In it, heís Sam Childers, a Pennsylvanian ex-con. After a stint in prison, Childers becomes born-again (if it worked for his stripper wifeÖ) and goes on a missionary visit to South Sudan. He sees brutality against Sudanese children and sets up an orphanage. Childers, on the side of the Sudan Peopleís Liberation Army (SPLA), finds himself up against the Lordís Resistance Army (LRA), led by Joseph Kony.
Machine Gun Preacher, directed by Marc Forster (Monsterís Ball, Quantum of Solace), is based on a true story and Childerís memoir, Another Manís War. The film is supposed to put Childers in a heroic light as a man who overcame his own troubles to do good, to teach children baseball and build them a better life. Hey, look how great the White Man is, everyone!

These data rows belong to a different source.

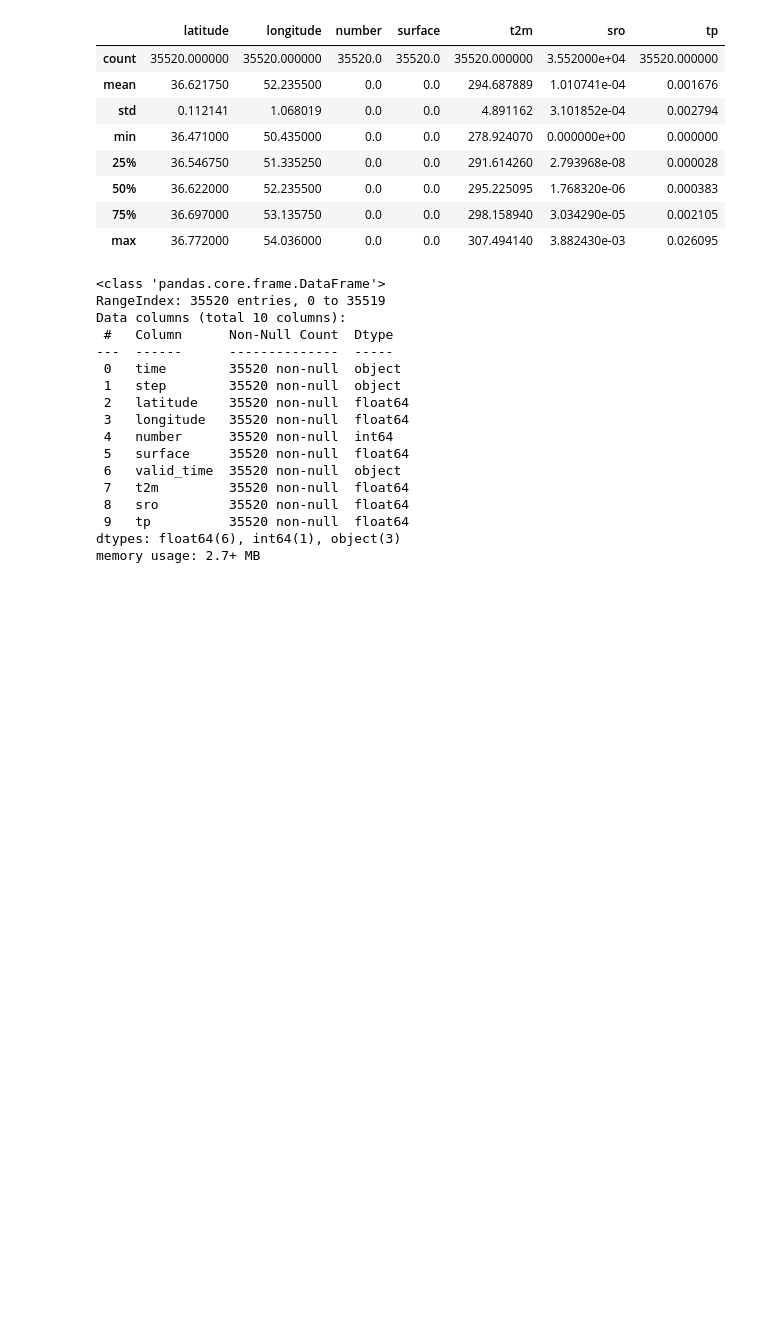
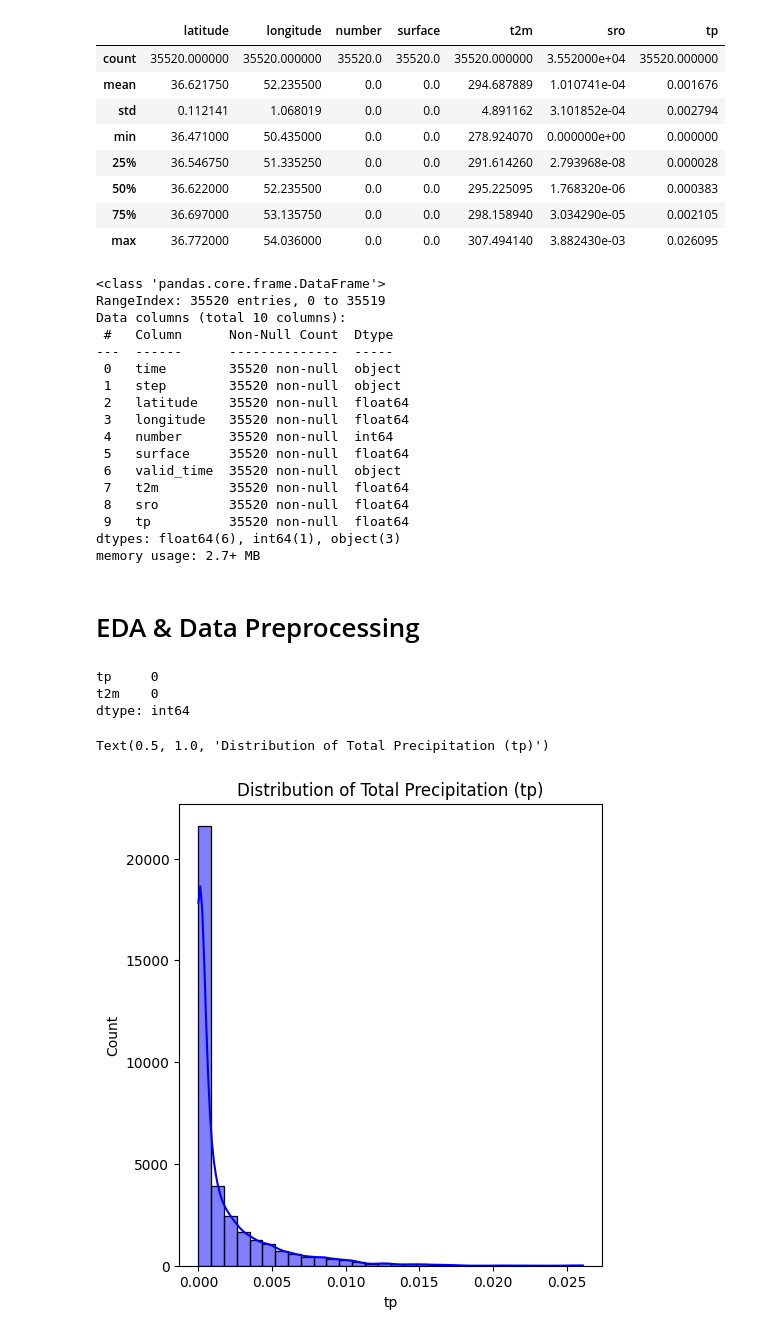
Before and after one commit to aminnademi/Clustring-On-North-of-Iran-Climate-Dataset, a Jupyter notebook: notebook.ipynb, the cells around one changed output. Saved outputs shown, nothing was run; the diff lists cells and outputs as text; code cells hidden in the pictures; blank space fills up the shorter version.

Commit message:
Initial EDA & Data Preprocessing

```diff
--- a/notebook.ipynb
+++ b/notebook.ipynb
@@ -97,3 +97,23 @@ Data columns (total 10 columns):
  9   tp          35520 non-null  float64
 dtypes: float64(6), int64(1), object(3)
 memory usage: 2.7+ MB
+# %% [markdown]
+# EDA & Data Preprocessing
+# %%
+# Select relevant features
+features = data[['tp', 't2m']]
+
+# Check for missing values (if any)
+features.isnull().sum()
+# %% [output]
+tp     0
+t2m    0
+dtype: int64
+# %%
+plt.figure(figsize=(12, 6))
+plt.subplot(1, 2, 1)
+sns.histplot(features['tp'], kde=True, bins=30, color='blue')
+plt.title('Distribution of Total Precipitation (tp)')
+# %% [output]
+Text(0.5, 1.0, 'Distribution of Total Precipitation (tp)')
+[figure, added]
```
Also changed, not shown: parts of 2 cells of this notebook.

But Childers, like the movie itself, is reckless and has no clear direction. Whatís his true goal? Who does he want to take advantage of? These are questions Forster doesnít bother to address or answer, and so we find our own answers--none of which reflect positively on Childers.
Most of the thought has gone into the title, which seems straight from an exploitative B-movie (think Hobo with a Shotgun). The rest of Machine Gun Preacher is thoughtless and nothing more than that Scottish guy from that Katherine Heigl movie doing misguided good deeds with an automatic.
Making the Music for Machine Gun Preacher (14:00): Composers Thad Spencer, Tom Scott and Richard Werbowenko, as well as editor Matt Chesse, go into the process and purpose of scoring the movie.
A Music Video, the Theatrical Trailer and a Sneak Peek round out the special features.
Also included with this release is a DVD and a Digital Copy.